#2. Investing in Google as an angel.
Not many small investors get to see ventures like Google because most home runs are in Silicon Valley, or they seek high amounts per angel, and it is impossible to identify a home run like Google before there is proof of potential. Bezos got to see Google at a very early round because he had already launched Amazon, and he was able to detect the brilliant potential of Google even though other, more experienced VCs had rejected Google. Given that only about 1 out of 100,000 ventures becomes a home run shows that Bezos was both brilliant and lucky.
#3. The odds of investing success via crowdfunding sites.
Here is an example where the entrepreneur, Palmer Luckey did great by selling his venture to Facebook. His crowdfunding angels did not do as well. The reality is that early-stage VCs fare well because they have the clout to control the venture and the resources to be the early dominators of an emerging industry. Most of the others in the venture funding chain do not do as well. So, crowds may have to be satisfied with non-financial returns. Crowdfunding sites are a great tool for entrepreneurs to raise capital from many investors without loss of control. But whether these sites are great for investors is debatable. Given that about 2% of VCs earn about 95% of VC profits suggests that 98% of VCs do not earn much. And VCs have more clout than crowds to negotiate a better deal. Early VCs often have the right to change CEOs to recruit professionals if the entrepreneur is not capable, and they invest much later than crowds and angels when the risk is significantly reduced. Few angels win in venture financing.

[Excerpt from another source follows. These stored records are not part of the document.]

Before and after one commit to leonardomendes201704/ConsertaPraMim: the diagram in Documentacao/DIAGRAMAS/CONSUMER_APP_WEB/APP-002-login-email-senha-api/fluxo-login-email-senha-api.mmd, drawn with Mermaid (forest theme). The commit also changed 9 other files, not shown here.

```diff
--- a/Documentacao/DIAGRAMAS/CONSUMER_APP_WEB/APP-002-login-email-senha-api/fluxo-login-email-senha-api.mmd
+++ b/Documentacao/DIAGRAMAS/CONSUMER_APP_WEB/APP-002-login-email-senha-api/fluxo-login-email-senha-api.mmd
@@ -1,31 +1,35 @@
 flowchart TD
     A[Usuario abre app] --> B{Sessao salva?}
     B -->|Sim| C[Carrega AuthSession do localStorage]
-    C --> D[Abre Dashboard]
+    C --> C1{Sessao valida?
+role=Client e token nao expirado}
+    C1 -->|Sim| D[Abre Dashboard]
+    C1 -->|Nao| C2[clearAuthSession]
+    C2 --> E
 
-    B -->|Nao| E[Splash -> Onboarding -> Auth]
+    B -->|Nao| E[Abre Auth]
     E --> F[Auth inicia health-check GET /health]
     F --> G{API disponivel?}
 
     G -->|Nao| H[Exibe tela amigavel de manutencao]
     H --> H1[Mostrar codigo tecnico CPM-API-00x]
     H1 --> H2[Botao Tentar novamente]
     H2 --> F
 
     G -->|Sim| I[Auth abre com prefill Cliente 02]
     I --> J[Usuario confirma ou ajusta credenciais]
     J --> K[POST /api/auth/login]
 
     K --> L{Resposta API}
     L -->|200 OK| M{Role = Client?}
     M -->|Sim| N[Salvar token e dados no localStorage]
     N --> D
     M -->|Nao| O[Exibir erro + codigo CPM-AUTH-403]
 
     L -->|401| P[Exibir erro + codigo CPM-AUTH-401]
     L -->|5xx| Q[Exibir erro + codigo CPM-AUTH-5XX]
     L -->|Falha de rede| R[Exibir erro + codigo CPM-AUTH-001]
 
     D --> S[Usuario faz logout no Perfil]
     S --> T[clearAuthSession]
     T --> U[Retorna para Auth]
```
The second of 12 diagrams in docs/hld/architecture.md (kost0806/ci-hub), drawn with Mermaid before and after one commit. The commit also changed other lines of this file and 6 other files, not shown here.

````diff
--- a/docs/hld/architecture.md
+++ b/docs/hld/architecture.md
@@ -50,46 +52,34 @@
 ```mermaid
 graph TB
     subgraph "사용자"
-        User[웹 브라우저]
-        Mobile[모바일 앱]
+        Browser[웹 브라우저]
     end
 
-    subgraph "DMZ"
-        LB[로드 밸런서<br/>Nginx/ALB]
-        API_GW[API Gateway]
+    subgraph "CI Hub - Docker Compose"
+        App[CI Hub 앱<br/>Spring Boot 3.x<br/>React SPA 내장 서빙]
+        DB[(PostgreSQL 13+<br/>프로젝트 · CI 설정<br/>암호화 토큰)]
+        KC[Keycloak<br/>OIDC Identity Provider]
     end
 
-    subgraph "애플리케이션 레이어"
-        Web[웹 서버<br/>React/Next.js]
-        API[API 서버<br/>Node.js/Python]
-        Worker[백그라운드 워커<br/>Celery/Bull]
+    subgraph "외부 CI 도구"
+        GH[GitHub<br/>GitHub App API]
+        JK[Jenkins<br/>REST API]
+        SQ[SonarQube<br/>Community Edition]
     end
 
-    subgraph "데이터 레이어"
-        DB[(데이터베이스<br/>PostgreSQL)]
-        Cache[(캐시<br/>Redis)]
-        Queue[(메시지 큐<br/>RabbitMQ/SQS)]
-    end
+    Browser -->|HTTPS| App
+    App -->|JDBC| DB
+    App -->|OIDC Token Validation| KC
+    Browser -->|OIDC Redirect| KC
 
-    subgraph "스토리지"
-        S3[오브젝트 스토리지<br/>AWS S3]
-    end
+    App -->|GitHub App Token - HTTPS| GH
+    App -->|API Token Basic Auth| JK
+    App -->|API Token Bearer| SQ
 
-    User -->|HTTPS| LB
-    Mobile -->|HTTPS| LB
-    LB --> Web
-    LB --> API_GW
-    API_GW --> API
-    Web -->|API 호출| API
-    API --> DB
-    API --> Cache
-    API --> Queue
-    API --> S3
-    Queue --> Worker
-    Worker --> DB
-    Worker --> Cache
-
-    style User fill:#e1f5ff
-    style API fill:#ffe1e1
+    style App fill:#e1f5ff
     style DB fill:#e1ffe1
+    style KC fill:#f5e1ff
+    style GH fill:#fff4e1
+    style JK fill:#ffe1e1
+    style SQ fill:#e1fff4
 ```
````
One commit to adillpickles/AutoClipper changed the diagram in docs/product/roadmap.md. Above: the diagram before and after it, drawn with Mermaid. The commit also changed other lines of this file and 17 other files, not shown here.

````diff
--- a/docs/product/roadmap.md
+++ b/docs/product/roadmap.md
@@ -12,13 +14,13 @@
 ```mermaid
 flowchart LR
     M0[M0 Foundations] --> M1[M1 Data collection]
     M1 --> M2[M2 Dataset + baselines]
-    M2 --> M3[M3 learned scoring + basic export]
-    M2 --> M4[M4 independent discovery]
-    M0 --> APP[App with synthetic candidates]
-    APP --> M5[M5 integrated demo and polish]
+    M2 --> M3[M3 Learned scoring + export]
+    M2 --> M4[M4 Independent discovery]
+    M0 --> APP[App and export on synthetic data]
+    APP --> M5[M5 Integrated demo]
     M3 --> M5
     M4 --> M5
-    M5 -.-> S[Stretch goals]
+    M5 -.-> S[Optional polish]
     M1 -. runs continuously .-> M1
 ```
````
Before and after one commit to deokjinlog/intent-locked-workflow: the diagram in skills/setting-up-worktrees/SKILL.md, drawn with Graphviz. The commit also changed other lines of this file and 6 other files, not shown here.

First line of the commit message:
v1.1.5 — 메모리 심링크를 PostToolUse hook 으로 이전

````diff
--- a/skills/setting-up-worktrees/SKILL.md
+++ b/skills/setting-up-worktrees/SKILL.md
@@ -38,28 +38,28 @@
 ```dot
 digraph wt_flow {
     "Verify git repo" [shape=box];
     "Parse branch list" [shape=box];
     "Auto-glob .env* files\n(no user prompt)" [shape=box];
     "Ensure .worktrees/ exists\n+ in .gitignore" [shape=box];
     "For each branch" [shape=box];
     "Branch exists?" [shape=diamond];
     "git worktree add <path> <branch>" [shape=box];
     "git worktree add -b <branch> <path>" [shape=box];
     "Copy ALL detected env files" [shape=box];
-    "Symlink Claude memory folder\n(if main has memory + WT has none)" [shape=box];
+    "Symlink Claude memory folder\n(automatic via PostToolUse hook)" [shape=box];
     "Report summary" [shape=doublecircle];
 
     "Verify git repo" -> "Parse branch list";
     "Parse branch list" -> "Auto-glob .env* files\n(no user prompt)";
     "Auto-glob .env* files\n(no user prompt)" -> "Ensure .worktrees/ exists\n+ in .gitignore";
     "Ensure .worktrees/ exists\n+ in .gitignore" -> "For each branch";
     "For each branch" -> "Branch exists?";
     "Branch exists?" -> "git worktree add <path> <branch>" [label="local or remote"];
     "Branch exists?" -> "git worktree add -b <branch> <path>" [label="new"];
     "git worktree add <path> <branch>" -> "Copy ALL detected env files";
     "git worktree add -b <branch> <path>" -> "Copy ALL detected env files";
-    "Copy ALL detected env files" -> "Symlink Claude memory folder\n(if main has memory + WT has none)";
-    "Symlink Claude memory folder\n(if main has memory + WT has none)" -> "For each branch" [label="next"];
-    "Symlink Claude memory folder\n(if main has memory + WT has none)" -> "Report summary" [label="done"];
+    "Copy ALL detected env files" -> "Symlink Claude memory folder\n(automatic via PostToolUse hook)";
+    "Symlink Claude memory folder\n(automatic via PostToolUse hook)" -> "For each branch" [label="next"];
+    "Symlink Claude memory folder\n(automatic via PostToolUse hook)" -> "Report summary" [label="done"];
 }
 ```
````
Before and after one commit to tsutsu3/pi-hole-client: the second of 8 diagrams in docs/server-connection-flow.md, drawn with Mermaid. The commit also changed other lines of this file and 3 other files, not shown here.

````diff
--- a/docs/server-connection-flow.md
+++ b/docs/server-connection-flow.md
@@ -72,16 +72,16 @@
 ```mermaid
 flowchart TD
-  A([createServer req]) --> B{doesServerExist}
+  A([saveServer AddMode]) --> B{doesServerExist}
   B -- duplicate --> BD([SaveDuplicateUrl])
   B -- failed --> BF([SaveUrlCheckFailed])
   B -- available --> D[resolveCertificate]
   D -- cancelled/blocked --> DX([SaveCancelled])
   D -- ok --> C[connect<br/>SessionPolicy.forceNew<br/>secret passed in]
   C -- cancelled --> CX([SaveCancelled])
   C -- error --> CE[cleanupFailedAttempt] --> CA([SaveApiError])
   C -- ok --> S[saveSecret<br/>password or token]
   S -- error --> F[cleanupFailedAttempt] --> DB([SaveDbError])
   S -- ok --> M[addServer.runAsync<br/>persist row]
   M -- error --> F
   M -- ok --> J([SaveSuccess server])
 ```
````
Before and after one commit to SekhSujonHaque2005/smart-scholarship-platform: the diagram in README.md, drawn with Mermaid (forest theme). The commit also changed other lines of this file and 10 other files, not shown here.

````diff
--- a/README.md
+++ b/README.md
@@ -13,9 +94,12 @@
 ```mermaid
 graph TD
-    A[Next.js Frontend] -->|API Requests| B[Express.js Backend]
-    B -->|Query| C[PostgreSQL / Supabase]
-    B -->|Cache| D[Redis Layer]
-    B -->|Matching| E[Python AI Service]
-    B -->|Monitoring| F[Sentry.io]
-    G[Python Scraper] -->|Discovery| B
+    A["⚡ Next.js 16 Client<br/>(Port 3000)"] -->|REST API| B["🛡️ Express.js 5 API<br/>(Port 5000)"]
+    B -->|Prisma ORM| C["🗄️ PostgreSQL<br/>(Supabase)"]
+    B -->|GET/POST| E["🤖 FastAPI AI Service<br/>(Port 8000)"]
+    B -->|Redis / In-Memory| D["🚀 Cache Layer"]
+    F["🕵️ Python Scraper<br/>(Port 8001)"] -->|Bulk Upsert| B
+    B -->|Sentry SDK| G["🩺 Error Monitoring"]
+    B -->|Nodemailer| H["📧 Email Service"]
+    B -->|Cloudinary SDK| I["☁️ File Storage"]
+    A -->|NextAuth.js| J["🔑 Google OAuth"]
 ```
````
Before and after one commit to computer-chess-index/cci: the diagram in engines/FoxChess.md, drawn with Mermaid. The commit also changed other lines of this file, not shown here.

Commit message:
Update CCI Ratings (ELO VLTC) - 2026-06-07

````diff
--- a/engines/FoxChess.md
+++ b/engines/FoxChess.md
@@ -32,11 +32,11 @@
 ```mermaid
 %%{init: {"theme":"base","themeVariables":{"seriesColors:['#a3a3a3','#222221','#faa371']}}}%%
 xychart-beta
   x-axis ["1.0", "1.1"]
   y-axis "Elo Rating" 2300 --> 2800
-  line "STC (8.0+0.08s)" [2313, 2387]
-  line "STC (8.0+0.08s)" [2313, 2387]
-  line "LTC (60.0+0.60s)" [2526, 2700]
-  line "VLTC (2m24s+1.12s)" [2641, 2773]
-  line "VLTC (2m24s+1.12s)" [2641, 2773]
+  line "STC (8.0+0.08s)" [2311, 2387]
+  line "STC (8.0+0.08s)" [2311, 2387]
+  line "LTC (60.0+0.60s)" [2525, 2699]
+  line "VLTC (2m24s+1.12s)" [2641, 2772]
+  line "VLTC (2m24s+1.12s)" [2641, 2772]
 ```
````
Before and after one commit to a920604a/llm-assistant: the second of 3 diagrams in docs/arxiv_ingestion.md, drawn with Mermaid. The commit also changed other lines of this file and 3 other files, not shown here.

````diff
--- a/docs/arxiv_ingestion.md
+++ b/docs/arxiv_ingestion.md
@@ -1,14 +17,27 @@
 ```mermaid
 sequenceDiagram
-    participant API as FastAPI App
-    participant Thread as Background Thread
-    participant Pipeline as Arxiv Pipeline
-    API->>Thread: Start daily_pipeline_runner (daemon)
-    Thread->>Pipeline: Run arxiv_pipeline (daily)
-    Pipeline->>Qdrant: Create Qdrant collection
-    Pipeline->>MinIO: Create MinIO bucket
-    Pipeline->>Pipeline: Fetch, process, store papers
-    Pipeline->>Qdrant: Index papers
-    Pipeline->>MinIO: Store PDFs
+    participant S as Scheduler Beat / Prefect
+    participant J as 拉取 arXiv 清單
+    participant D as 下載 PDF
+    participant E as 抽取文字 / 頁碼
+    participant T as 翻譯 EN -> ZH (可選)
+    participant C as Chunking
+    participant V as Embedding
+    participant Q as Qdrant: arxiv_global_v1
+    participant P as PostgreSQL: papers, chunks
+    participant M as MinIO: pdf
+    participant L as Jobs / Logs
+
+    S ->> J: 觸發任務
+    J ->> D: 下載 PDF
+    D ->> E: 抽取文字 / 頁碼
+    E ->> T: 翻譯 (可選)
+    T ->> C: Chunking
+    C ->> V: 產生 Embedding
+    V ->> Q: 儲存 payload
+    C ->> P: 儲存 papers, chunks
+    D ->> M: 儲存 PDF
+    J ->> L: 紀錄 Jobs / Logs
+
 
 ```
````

#4. The odds of investing success if you invest because you like the entrepreneur.
Only if you have Bezos’s instincts – given that VCs, the major professionals in early-stage VC fail on 80% of their deals. Most billion-dollar entrepreneurs succeeded due to their skills, but it is tough to evaluate skills until there is proof of potential – not just a pitch deck. About 10 VCs rejected Apple because they were not impressed with Jobs, and the board fired Jobs. So, if you like the entrepreneur, feel free to invest. But be prepared to lose your investment due to the high risk. And be prepared for the entrepreneur to dilute your interests when the venture can attract venture capital. Also, be prepared for the entrepreneur to find a “better class” of friends and family when the venture takes off.
MY TAKE: It would be great if journalists who tout crowd funding and angel investing studied the odds and made sure that crowds and angels know the risks. There is a difference between buying a lottery ticket and “investing” all your savings in lottery tickets.
So, is Bezos smart or lucky? No one can deny that he is smart. But is he also lucky? He won the “ovarian lottery” as Buffett so eloquently put it. Bezos was born in the right place, with the right genes and skills, and at the right time to jump on the emerging Internet trend for which he was supremely qualified. And Google turned out to be one of the greatest investments of all time. Is that brilliance or sheer luck?